__Dataset extract__.
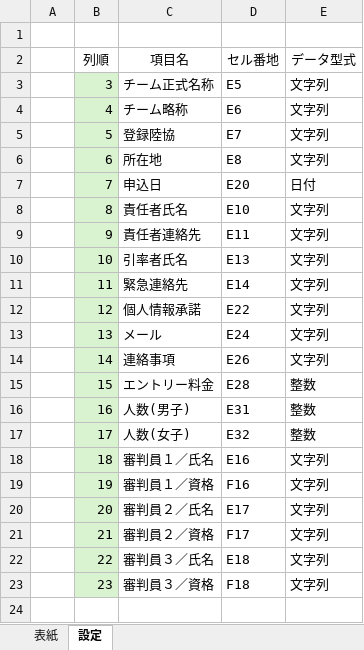
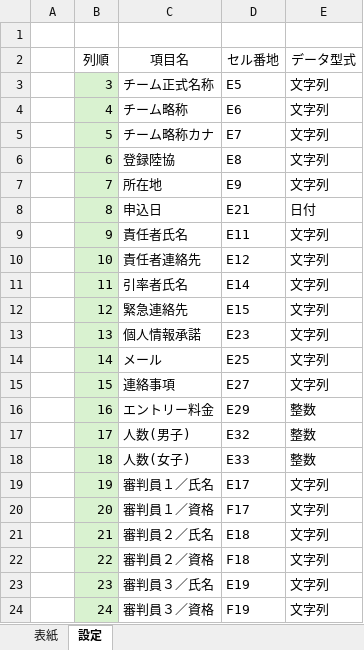
Before and after one commit to SHIMADONBEY/Athletic-MoushiCommu-Excel, an Excel workbook: AthleticMoushiCommu.xlsm, sheet 設定, drawn as a sheet; values as stored, in another font and other column widths than the file's, no borders; table styles not drawn; the diff names each change by its address in the sheet, - before the commit and + after, or states it on an @@ line.

```diff
--- a/AthleticMoushiCommu.xlsm (sheet 設定)
+++ b/AthleticMoushiCommu.xlsm (sheet 設定)
-C5 (項目名): 登録陸協
+C5 (項目名): チーム略称カナ
-C6 (項目名): 所在地
+C6 (項目名): 登録陸協
-C7 (項目名): 申込日
+C7 (項目名): 所在地
-D7 (セル番地): E20
+D7 (セル番地): E9
-E7 (データ型式): 日付
+E7 (データ型式): 文字列
-C8 (項目名): 責任者氏名
+C8 (項目名): 申込日
-D8 (セル番地): E10
+D8 (セル番地): E21
-E8 (データ型式): 文字列
+E8 (データ型式): 日付
-C9 (項目名): 責任者連絡先
+C9 (項目名): 責任者氏名
-C10 (項目名): 引率者氏名
+C10 (項目名): 責任者連絡先
-D10 (セル番地): E13
+D10 (セル番地): E12
-C11 (項目名): 緊急連絡先
+C11 (項目名): 引率者氏名
-C12 (項目名): 個人情報承諾
+C12 (項目名): 緊急連絡先
-D12 (セル番地): E22
+D12 (セル番地): E15
-C13 (項目名): メール
+C13 (項目名): 個人情報承諾
-D13 (セル番地): E24
+D13 (セル番地): E23
-C14 (項目名): 連絡事項
+C14 (項目名): メール
-D14 (セル番地): E26
+D14 (セル番地): E25
-C15 (項目名): エントリー料金
+C15 (項目名): 連絡事項
-D15 (セル番地): E28
+D15 (セル番地): E27
-E15 (データ型式): 整数
+E15 (データ型式): 文字列
-C16 (項目名): 人数(男子)
+C16 (項目名): エントリー料金
-D16 (セル番地): E31
+D16 (セル番地): E29
-C17 (項目名): 人数(女子)
+C17 (項目名): 人数(男子)
-C18 (項目名): 審判員１／氏名
+C18 (項目名): 人数(女子)
-D18 (セル番地): E16
+D18 (セル番地): E33
-E18 (データ型式): 文字列
+E18 (データ型式): 整数
-C19 (項目名): 審判員１／資格
+C19 (項目名): 審判員１／氏名
-D19 (セル番地): F16
+D19 (セル番地): E17
-C20 (項目名): 審判員２／氏名
+C20 (項目名): 審判員１／資格
-D20 (セル番地): E17
+D20 (セル番地): F17
-C21 (項目名): 審判員２／資格
+C21 (項目名): 審判員２／氏名
-D21 (セル番地): F17
+D21 (セル番地): E18
-C22 (項目名): 審判員３／氏名
+C22 (項目名): 審判員２／資格
-D22 (セル番地): E18
+D22 (セル番地): F18
-C23 (項目名): 審判員３／資格
+C23 (項目名): 審判員３／氏名
-D23 (セル番地): F18
+D23 (セル番地): E19
+row 24:  | 24 | 審判員３／資格 | F19 | 文字列
```
Also changed, not shown: 1 other file.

__Aim of the exercise__.
Copy every line that contains "データ型式" from the listing above.

__Task response__.
-E7 (データ型式): 日付
+E7 (データ型式): 文字列
-E8 (データ型式): 文字列
+E8 (データ型式): 日付
-E15 (データ型式): 整数
+E15 (データ型式): 文字列
-E18 (データ型式): 文字列
+E18 (データ型式): 整数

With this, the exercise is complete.